SMS Home Routing is a modification to the original GSM specifications that changed the way inbound (off-net) SMS messages are treated by mobile telecommunications networks. Adopted by the 3GPP in 2007, Home Routing was devised to enable mobile networks to offer a full range of advanced services on both inbound and outbound SMS, giving more utility to phone users and enabling operators to generate additional revenue.
The roots of the problem
The original GSM specifications provided for all outbound and cross-network messaging to pass through the home network message entity, but inbound messages generated on other networks to be sent directly to target handsets under the control of the sending network, not the home network.
This inconsistency arose from the fact that SMS was conceived as a voicemail alert system, not a person-to-person messaging system, and it put SMS out of step with most other forms of communication including voice telephony, email and MMS where the home entity has responsibility for the management of both inbound and outbound traffic.

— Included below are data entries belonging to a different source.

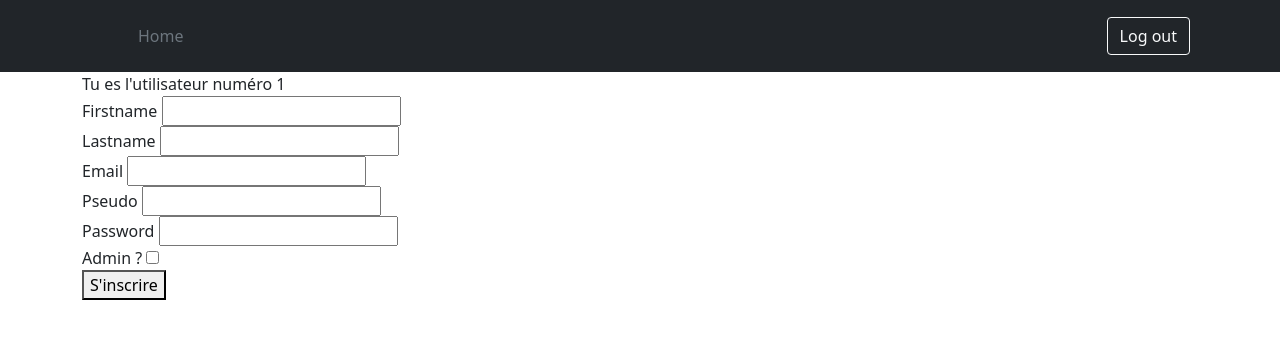
After one commit to ilyesb36/final_php, a PHP site: template src/Views/Frontend/register.php in a window 1280 px wide. The commit adds this page. Shown: the top 339 px of the page. Run offline with PHP 8.4, Linux system fonts and the light colour scheme; the template is opened without the code that fills it, so the values that code supplies are empty; the visitor is signed in with stand-in values (Sample User, id 1).

Commit message:
ajout inscription/connexion

```diff
--- a/src/Config/routes.xml
+++ b/src/Config/routes.xml
@@ -4,7 +4,10 @@
     <route path="/" action="index" controller="PostController"/>
     <route path="show" action="show" controller="PostController" params="id"/>
     <route path="author" action="author" controller="PostController"/>
+
+    <!--SECURITY CONTROLLER-->
     <route path="login" action="login" controller="SecurityController"/>
     <route path="logout" action="logout" controller="SecurityController"/>
-    <route path="register" action="index" controller="SecurityController" params="login,pw"/>
+    <route path="register" action="register" controller="SecurityController"/>
+
 </routes>
--- /dev/null
+++ b/src/Views/Frontend/register.php
@@ -0,0 +1,27 @@
+<form method="post" action="" name="signup-form">
+    <div class="form-element">
+        <label>Firstname</label>
+        <input type="text" name="firstname" required />
+    </div>
+    <div class="form-element">
+        <label>Lastname</label>
+        <input type="text" name="lastname" required />
+    </div>
+    <div>
+        <label>Email</label>
+        <input type="email" name="email" required />
+    </div>
+    <div>
+        <label>Pseudo</label>
+        <input type="text" name="pseudo" required />
+    </div>
+    <div class="form-element">
+        <label>Password</label>
+        <input type="password" name="pw" required />
+    </div>
+    <div class="form-element">
+        <label>Admin ?</label>
+        <input type="checkbox" name="admin" value="yes"/>
+    </div>
+    <button type="submit" name="register" value="register">S'inscrire</button>
+</form>
--- a/src/Views/template.php
+++ b/src/Views/template.php
@@ -52,7 +52,9 @@
 <?php endif; ?>
 
 <div class="container">
-    <?php echo "Salut Utilisateur numéro  ".$_SESSION["isAuthor"] ?>
+    <?php if($_SESSION["isAuthor"] == 1):
+    echo "Tu es l'utilisateur numéro " .$_SESSION["perId"] ;
+    endif ;?>
     <?= $content?>
 </div>
 
```
Also changed, not shown: src/src/Controller/SecurityController.php (+38 -4 lines), src/src/Entity/Author.php (+12 -1 lines), src/src/Manager/AuthorManager.php (+7 -4 lines), 8 other files.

In 2006 UK mobile operator Vodafone argued before the 3GPP that by effectively putting a large percentage of SMS traffic outside the direct control of the receiving network, the original GSM specification prevented operators from generating new revenue by offering certain types of value-added SMS services.
The Home Routing solution

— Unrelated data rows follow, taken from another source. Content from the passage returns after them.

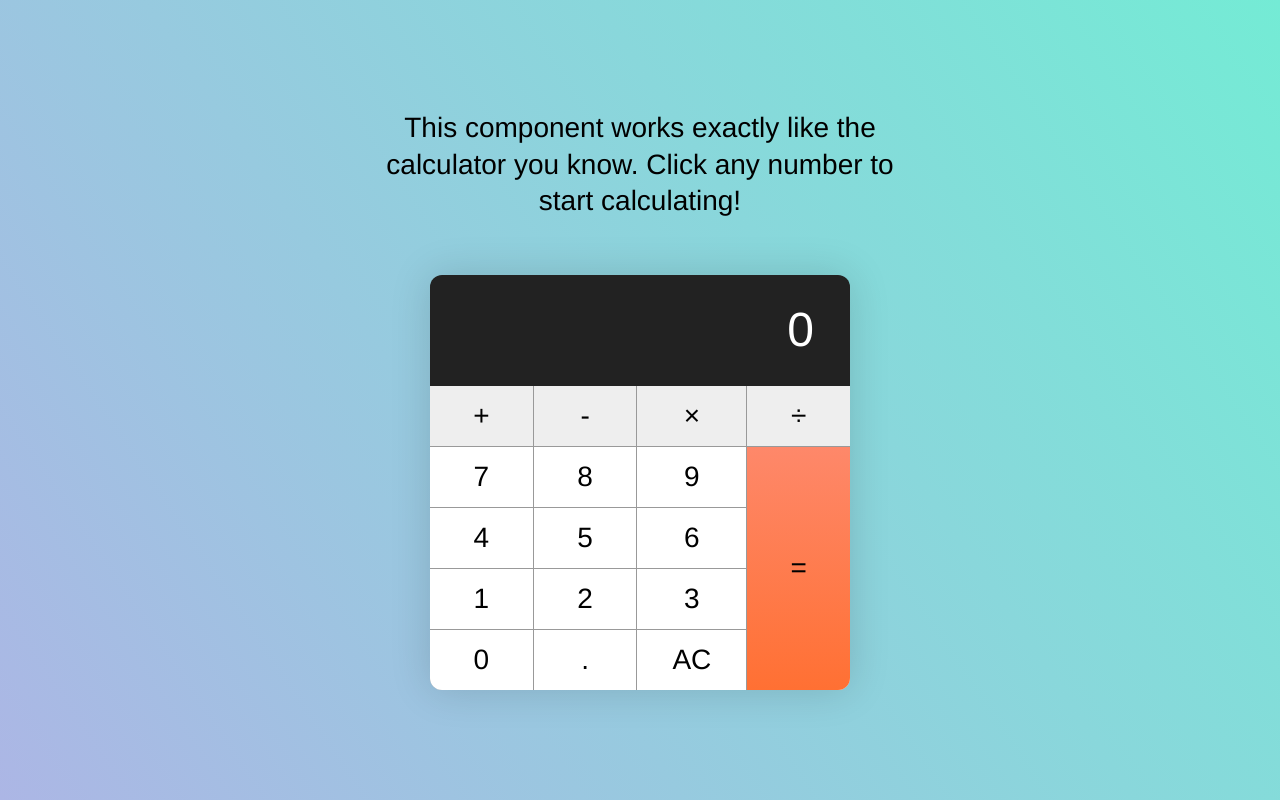
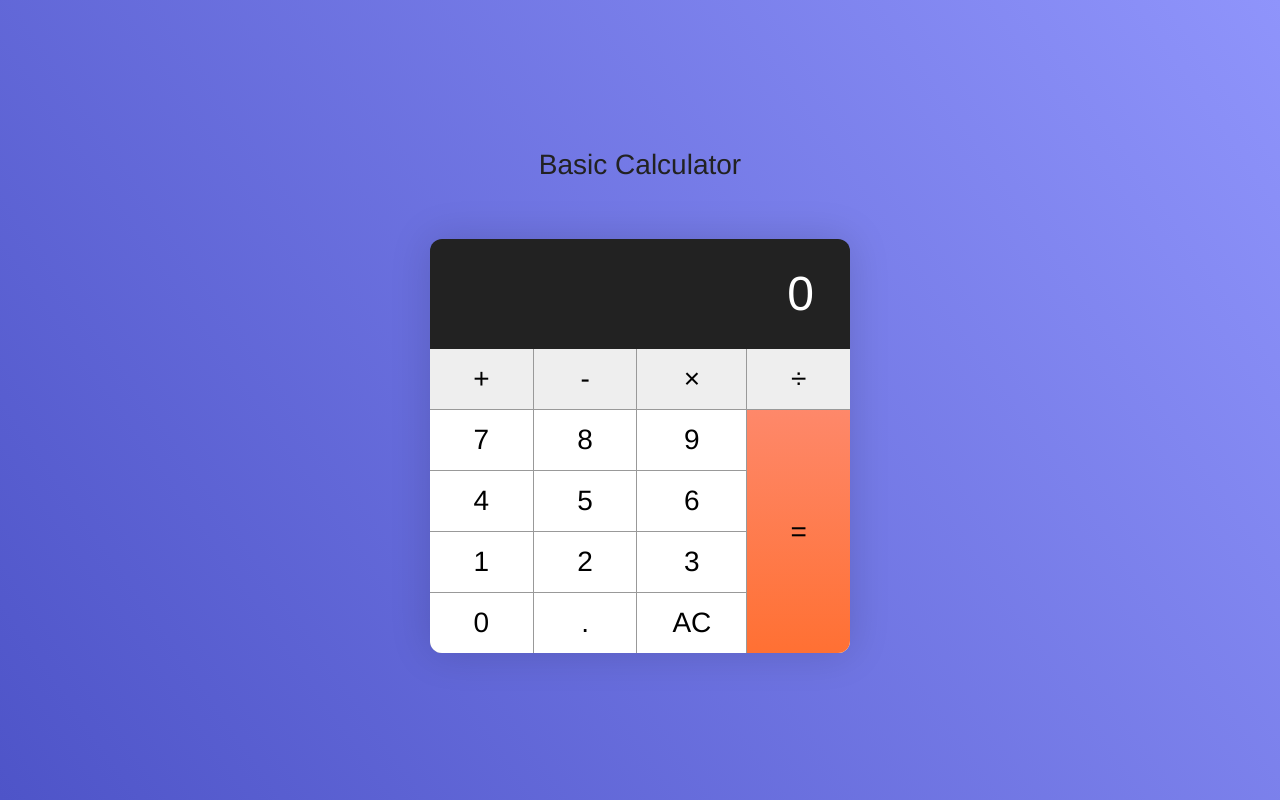
Before and after one commit to melissagnzx/JavaScript-Projects, a plain HTML site: page Calculator/index.html in a window 1280 px wide. Drawn offline with Linux system fonts and the light colour scheme.

Commit message:
modified calc style

```diff
--- a/Calculator/index.html
+++ b/Calculator/index.html
@@ -9,7 +9,7 @@
 <body>
     <div class="container">
         <p>
-          This component works exactly like the calculator you know. Click any number to start calculating!
+          Basic Calculator
         </p>
         <div class="calculator">
           <div class="calculator__display">0</div>
--- a/Calculator/style.css
+++ b/Calculator/style.css
@@ -37,6 +37,7 @@ pre,
 blockquote,
 figure,
 hr {
+  color:#222222;
   margin: 0;
   padding-right: 0;
   padding-left: 0;
@@ -112,7 +113,7 @@ html {
 
 body {
   align-items: center;
-  background-image: linear-gradient(236deg, #74ebd5, #acb6e5);
+  background-image: linear-gradient(235deg, #8f94fb, #4e54c8);
   display: flex;
   height: 100vh;
   justify-content: center;
```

Home Routing uses the recipient network Home Location Register (HLR) to change the flow of inbound off-net messages, directing them to an SMS router, rather than straight to target handsets. There, advanced services such as divert, copy, archiving and anti-spam can be applied before messages are delivered.
SMS Home Routing was standardized by the 3GPP in two forms; Non-Transparent Home Routing supporting all types of advanced SMS services and, in response to lobbying from bulk SMS service providers, Transparent Home Routing supporting a limited sub-set of advanced SMS services and the issuance of delivery receipts.